DescriptionGrowth in the number and prominence of volunteers has been recognised as a significant social phenomenon. In Hong Kong, the government has highly advocated volunteerism. Volunteerism is related to improved quality of life and suggests an interest in perceived and actual attitude change as a function of volunteering. These constructs are potentially important consequences of volunteering.
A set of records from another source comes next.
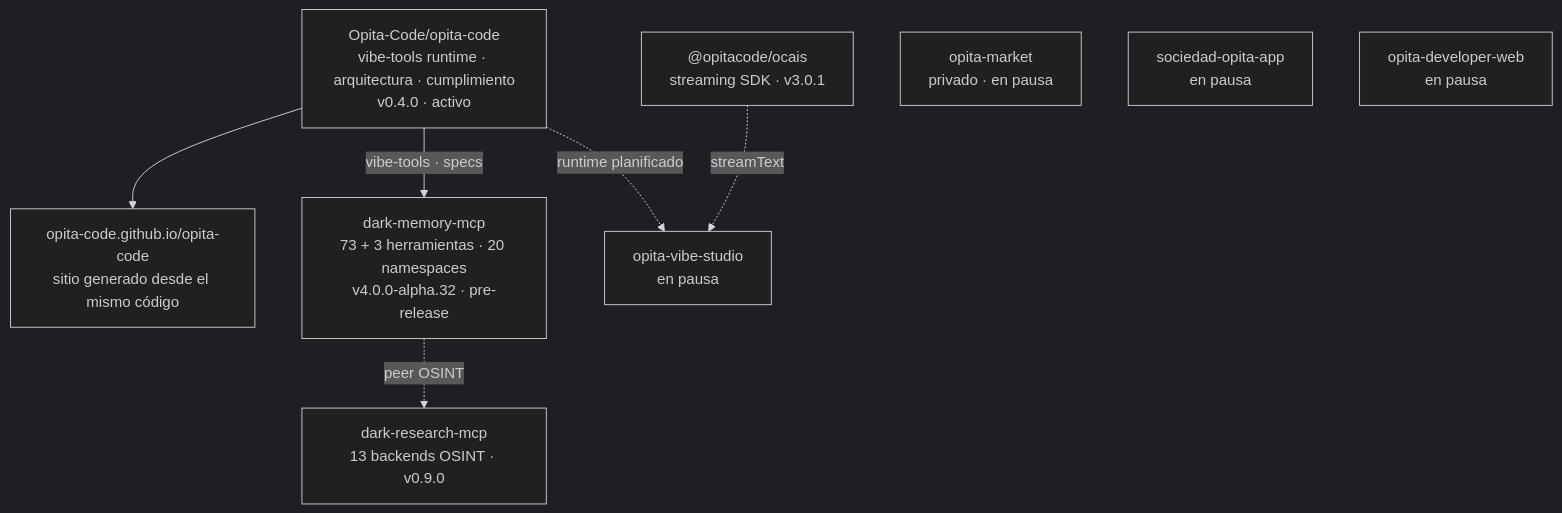
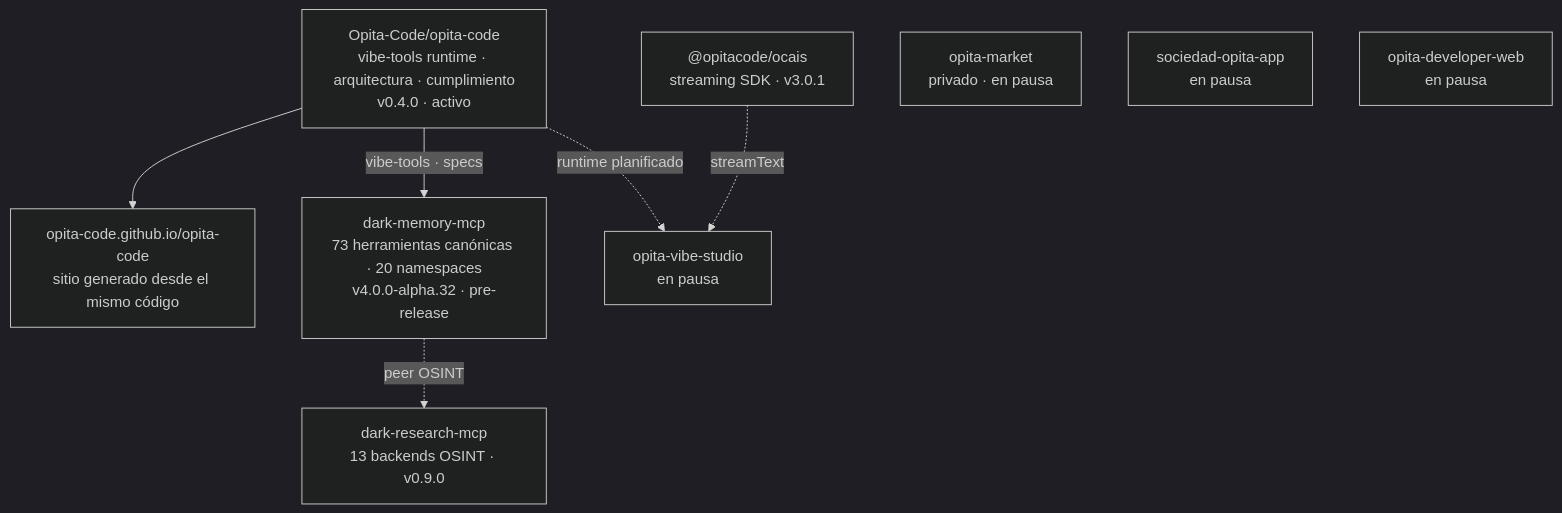
Before and after one commit to Opita-Code/.github: the diagram in profile/README.md, drawn with Mermaid (dark theme).

Commit message:
docs(profile): quitar el `+` del label del kernel en el diagrama
Por el mismo motivo defensivo del commit 6e6eee7: el renderer de Mermaid
de GitHub puede interpretar el `+` como delimitador. El conteo exacto
(73 canónicas + 3 adicionales) queda en la tabla de texto, que es donde
se lee sin ambigüedad.

````diff
--- a/profile/README.md
+++ b/profile/README.md
@@ -102,18 +102,18 @@
 ```mermaid
 graph TD
     CODE["Opita-Code/opita-code<br/>vibe-tools runtime · arquitectura · cumplimiento<br/>v0.4.0 · activo"]
     SITE["opita-code.github.io/opita-code<br/>sitio generado desde el mismo código"]
-    DM["dark-memory-mcp<br/>73 + 3 herramientas · 20 namespaces<br/>v4.0.0-alpha.32 · pre-release"]
+    DM["dark-memory-mcp<br/>73 herramientas canónicas · 20 namespaces<br/>v4.0.0-alpha.32 · pre-release"]
     DR["dark-research-mcp<br/>13 backends OSINT · v0.9.0"]
     SDK["@opitacode/ocais<br/>streaming SDK · v3.0.1"]
     VS["opita-vibe-studio<br/>en pausa"]
     MK["opita-market<br/>privado · en pausa"]
     SO["sociedad-opita-app<br/>en pausa"]
     DEV["opita-developer-web<br/>en pausa"]
 
     CODE --> SITE
     CODE -->|"vibe-tools · specs"| DM
     DM -.->|"peer OSINT"| DR
     CODE -.->|"runtime planificado"| VS
     SDK -.->|"streamText"| VS
 ```
````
The aim of the anticipated project is to explore and compare the motivations and experiences of Hong Kong Chinese across the generations from teenagers, university students, midlife adults, and elderly volunteers participating in community service projects.The study will investigate the different motives of volunteers participating in community projects and look at differences in experiences and role identities among these four cohorts, particularly the relationship between community service organisations and volunteerism, and its relationship with an individuals’ decision to volunteer and the consequences of volunteering. The project will also look at how volunteerism is sustained and how episodic volunteers might be inclined to become sustained volunteers for other causes or agencies following on from their initial experiences as volunteers. The study will adopt the three-stage conceptual framework of Omoto & Snyder (1995) that identifies psychological and behavioural features associated with the antecedents, experiences, and consequences of volunteerism. Respondents will be asked to complete three volunteerism surveys, one prior to the commencement of a community service project, the second immediately following the closure of the project, and the third a number of months succeeding the project. Subsequent to this will be a qualitative element to the project whereby a proportion of the same respondents participating in the three-stage quantitative framework will be invited to participate in focus groups to discuss in more detail their volunteer motives and experiences, role identities and their views of the sustainment of volunteerism following their involvement in volunteer work.
|Effective start/end date
|1/01/10 → 28/03/13